In Australia we have ‘trash & treasure’ the British have their car boot sales and the French have brocantes. Brocantes are great fun with not only professional second-hand dealers but also individuals selling their bits and pieces, some vintage or antique, that they don’t need any more.
Brocante are generally held on a week-end and I love strolling along the streets, watching the families talking with each other, comparing items and enjoying the food being sold either on stalls or in nearby cafés. Goods for sale are displayed on trestle tables and local musicians and bands often stand on corners entertaining the crowd.
A brocanteur/brocanteuse is a dealer in second-hand goods and the french verb, ‘brocanter’ means to trade in goods at a flea market. Another french verb ‘chiner’ means to search or hunt for second-hand goods and antiques.

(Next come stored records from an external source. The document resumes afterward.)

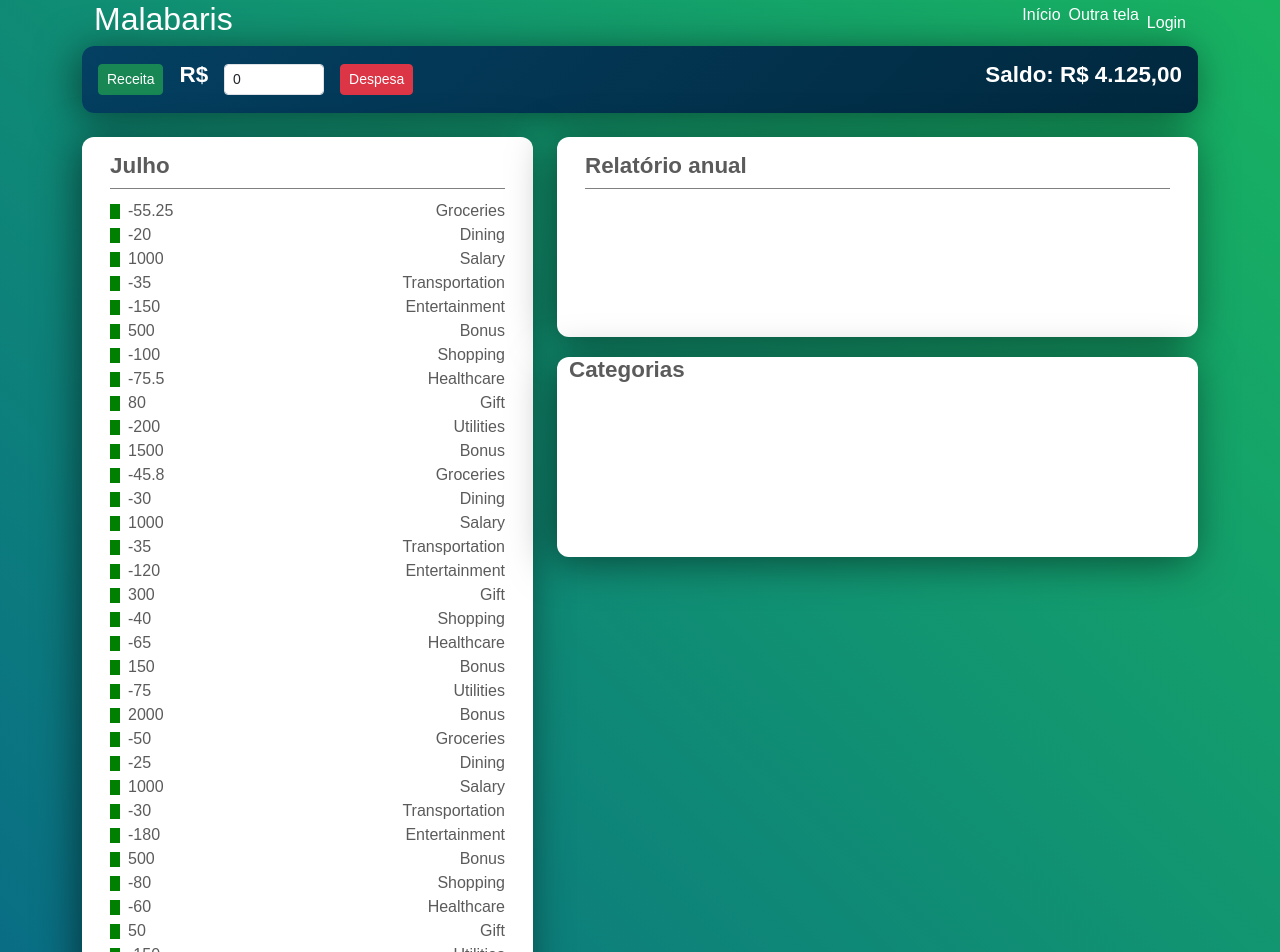
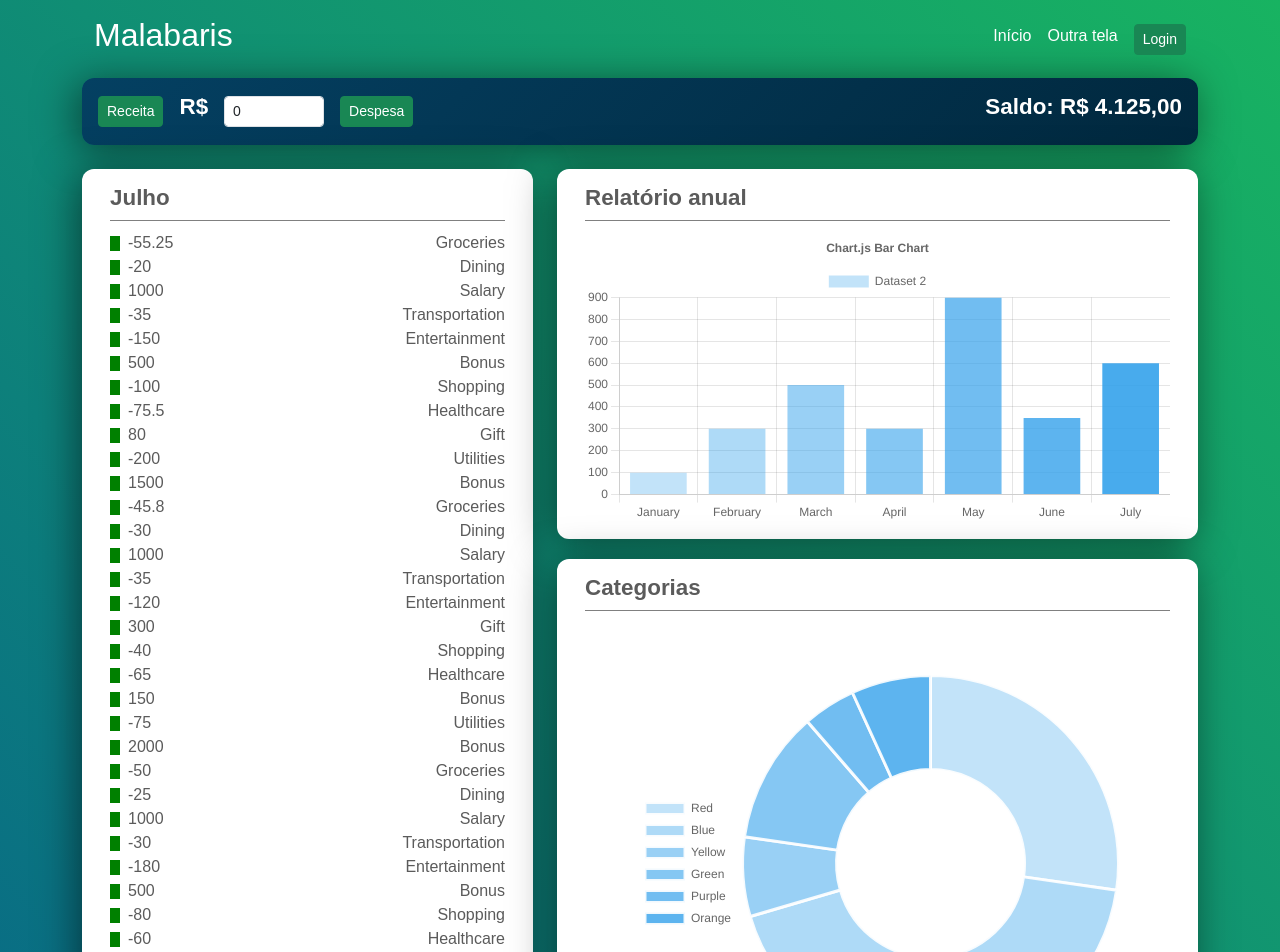
Before and after one commit to JohelPires/malabarista, a React (Create React App) app in the folder frontend/: page / in a window 1280 px wide. Shown: the top 952 px of the page. Built offline with nearby package versions, Linux system fonts and the light colour scheme; a web font is replaced by a local one.

Commit message:
graphs added

```diff
--- a/frontend/package.json
+++ b/frontend/package.json
@@ -3,12 +3,17 @@
   "version": "0.1.0",
   "private": true,
   "dependencies": {
+    "@nivo/bar": "^0.83.0",
+    "@nivo/generators": "^0.83.0",
     "@testing-library/jest-dom": "^5.17.0",
     "@testing-library/react": "^13.4.0",
     "@testing-library/user-event": "^13.5.0",
     "bootstrap": "^5.3.0",
+    "chart.js": "^4.3.1",
+    "faker": "^6.6.6",
     "react": "^18.2.0",
     "react-bootstrap": "^2.8.0",
+    "react-chartjs-2": "^5.2.0",
     "react-dom": "^18.2.0",
     "react-scripts": "5.0.1",
     "web-vitals": "^2.1.4"
--- a/frontend/src/App.css
+++ b/frontend/src/App.css
@@ -49,3 +49,7 @@ h3 {
 .bt-receita {
     background-color: var(--main-green);
 }
+
+.donut {
+    padding: 0px 50px;
+}
--- a/frontend/src/components/BarStats.jsx
+++ b/frontend/src/components/BarStats.jsx
@@ -1,5 +1,48 @@
 import React from 'react'
 import { Container, Stack } from 'react-bootstrap'
+import { Chart as ChartJS, CategoryScale, LinearScale, BarElement, Title, Tooltip, Legend } from 'chart.js'
+import { Bar } from 'react-chartjs-2'
+
+ChartJS.register(CategoryScale, LinearScale, BarElement, Title, Tooltip, Legend)
+
+const options = {
+    responsive: true,
+    plugins: {
+        legend: {
+            position: 'top',
+        },
+        title: {
+            display: true,
+            text: 'Chart.js Bar Chart',
+        },
+    },
+}
+
+const labels = ['January', 'February', 'March', 'April', 'May', 'June', 'July']
+
+const data = {
+    labels,
+    datasets: [
+        // {
+        //     label: 'Dataset 1',
+        //     data: [100, 300, 500, 300, 900, 350, 600],
+        //     backgroundColor: 'rgba(255, 99, 132, 0.5)',
+        // },
+        {
+            label: 'Dataset 2',
+            data: [100, 300, 500, 300, 900, 350, 600],
+            backgroundColor: [
+                'rgba(53, 162, 235, 0.3)',
+                'rgba(53, 162, 235, 0.4)',
+                'rgba(53, 162, 235, 0.5)',
+                'rgba(53, 162, 235, 0.6)',
+                'rgba(53, 162, 235, 0.7)',
+                'rgba(53, 162, 235, 0.8)',
+                'rgba(53, 162, 235, 0.9)',
+            ],
+        },
+    ],
+}
 
 function BarStats() {
     return (
@@ -8,6 +51,7 @@ function BarStats() {
                 <div className='transaction_month'>
                     <h3>Relatório anual</h3>
                 </div>
+                <Bar options={options} data={data} />
             </Stack>
         </Container>
     )
--- a/frontend/src/components/Categories.jsx
+++ b/frontend/src/components/Categories.jsx
@@ -1,10 +1,51 @@
 import React from 'react'
-import { Container } from 'react-bootstrap'
+import { Container, Stack } from 'react-bootstrap'
+import { Chart as ChartJS, ArcElement, Tooltip, Legend } from 'chart.js'
+import { Doughnut } from 'react-chartjs-2'
+
+ChartJS.register(ArcElement, Tooltip, Legend)
+
+const data = {
+    labels: ['Red', 'Blue', 'Yellow', 'Green', 'Purple', 'Orange'],
+    datasets: [
+        {
+            label: '# of Votes',
+            data: [12, 19, 3, 5, 2, 3],
+            backgroundColor: [
+                'rgba(53, 162, 235, 0.3)',
+                'rgba(53, 162, 235, 0.4)',
+                'rgba(53, 162, 235, 0.5)',
+                'rgba(53, 162, 235, 0.6)',
+                'rgba(53, 162, 235, 0.7)',
+                'rgba(53, 162, 235, 0.8)',
+                'rgba(53, 162, 235, 0.9)',
+            ],
+            borderColor: 'rgba(255, 255, 255, 0.9)',
+            borderWidth: 3,
+        },
+    ],
+}
+
+const options = {
+    responsive: true,
+    plugins: {
+        legend: {
+            position: 'left',
+        },
+    },
+}
 
 function Categories() {
     return (
         <Container className='bg-white round main-shadow'>
-            <h3>Categorias</h3>
+            <Stack className='p-3'>
+                <div className='transaction_month'>
+                    <h3>Categorias</h3>
+                </div>
+                <div className='donut'>
+                    <Doughnut data={data} options={options} />;
+                </div>
+            </Stack>
         </Container>
     )
 }
--- a/frontend/src/components/ControlBar.jsx
+++ b/frontend/src/components/ControlBar.jsx
@@ -23,7 +23,7 @@ function ControlBar() {
                     type='text'
                     style={{ width: '100px' }}
                 ></Form.Control>
-                <Button variant='danger' size='sm'>
+                <Button variant='success' size='sm'>
                     Despesa
                 </Button>
                 <h3 className='ms-auto'>Saldo: R$ 4.125,00</h3>
--- a/frontend/src/components/Navbar.jsx
+++ b/frontend/src/components/Navbar.jsx
@@ -1,14 +1,17 @@
 import React from 'react'
-import { Container, Stack } from 'react-bootstrap'
+import { Button, Container, Stack } from 'react-bootstrap'
 
 function Navbar() {
     return (
-        <Container>
-            <Stack gap={2} direction='horizontal'>
+        <Container className='pt-3 pb-3'>
+            <Stack gap={3} direction='horizontal'>
                 <h2>Malabaris</h2>
-                <p className='ms-auto'>Início</p>
-                <p>Outra tela</p>
-                <div>Login</div>
+                <h6 className='ms-auto'>Início</h6>
+                <h6>Outra tela</h6>
+                {/* <div className='vr'></div> */}
+                <Button size='sm' variant='success'>
+                    Login
+                </Button>
             </Stack>
         </Container>
     )
```
Also changed, not shown: 1 other file (tests, documents, lock files or other folders).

France also has second-hand stores which are called depôts vente and these are just as exciting to wander through as the markets. I have visited exquisite small depôts vente that sit at the back of someone’s garden and through huge warehouses filled to overflowing with 30 years of collectables.
On a recent visit to Normandy I was told that in the past French families didn’t move house very often so furniture tended to be stored in the attic or cellar when it wasn’t required.

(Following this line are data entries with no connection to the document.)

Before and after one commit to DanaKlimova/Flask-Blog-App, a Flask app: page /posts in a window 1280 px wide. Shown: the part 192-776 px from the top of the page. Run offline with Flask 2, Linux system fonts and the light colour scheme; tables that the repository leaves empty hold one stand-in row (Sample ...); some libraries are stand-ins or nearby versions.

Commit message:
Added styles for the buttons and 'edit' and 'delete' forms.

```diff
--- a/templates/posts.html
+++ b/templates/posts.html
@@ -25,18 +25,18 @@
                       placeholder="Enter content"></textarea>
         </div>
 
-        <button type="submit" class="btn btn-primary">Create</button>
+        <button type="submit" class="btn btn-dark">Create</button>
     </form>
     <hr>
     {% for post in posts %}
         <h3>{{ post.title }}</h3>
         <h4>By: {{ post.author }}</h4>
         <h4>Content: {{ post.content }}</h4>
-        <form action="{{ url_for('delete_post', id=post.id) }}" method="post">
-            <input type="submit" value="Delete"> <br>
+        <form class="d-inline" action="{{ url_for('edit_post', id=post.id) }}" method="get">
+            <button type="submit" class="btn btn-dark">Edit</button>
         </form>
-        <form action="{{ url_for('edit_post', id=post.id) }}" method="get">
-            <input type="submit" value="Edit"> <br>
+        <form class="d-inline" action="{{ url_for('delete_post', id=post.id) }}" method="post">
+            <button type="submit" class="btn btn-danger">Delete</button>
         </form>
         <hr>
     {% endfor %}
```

Don’t forget there are also the marchés aux puces which are ‘flea markets’. So called because of the puces or fleas that were harboured in much of the old furniture stored for years before being taken to a market to be sold. Of course some of the most famous flea-markets are those in Paris.
There are also the larger second-hand markets called Foires or Braderies held once or twice a year in regional towns as well as Paris. These can include hundreds of stall owners and cover very large areas. One of the largest is the Braderie in Lille that claims to have 10,000 stall holders, runs for many days and attracts close to a million visitors and buyers. You can let your imagination run wild.

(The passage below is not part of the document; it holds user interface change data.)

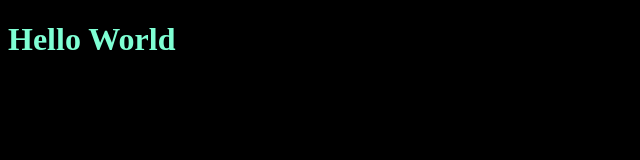
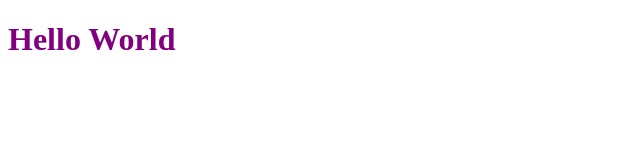
Before and after one commit to salcavila/test, a plain HTML site: page index.html in a window 1280 px wide. Shown: the whole page, without its empty margins (0-640 px from the left). Drawn offline with Linux system fonts and the light colour scheme.

Commit message:
modified style.css to make light theme

```diff
--- a/style.css
+++ b/style.css
@@ -1,7 +1,7 @@
 body {
-    background-color: black;
+
 }
 
 h1 {
-    color: aquamarine;
+    color: purple;
 }
```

Vide-greniers literally mean ‘to empty the attic’ and are another feature of rural France. These are small local second-hand markets originally intended for locals but now you will find professional second-hand dealers also selling their goods. These tend to be small events and run only for a couple of hours on one day.
The origin of the word Brocante may come from the Dutch word ‘brok’ which means piece or fragment. The Victorians used the phrase ‘bric à brac’ to describe small ornaments and trinkets used to ornament their homes. The expression probably dates from about 1830 to 1840 and would also be applied to other decorative items for the home. An early 19th Century French word ‘bric’ meant small pieces and was used in the phrase ‘de bric et de broc’ for building with bits and pieces. This was a progression from a phrase ‘a` bric et a` brac’ which was also used in the early 1830s to express the concept of ‘any old how’.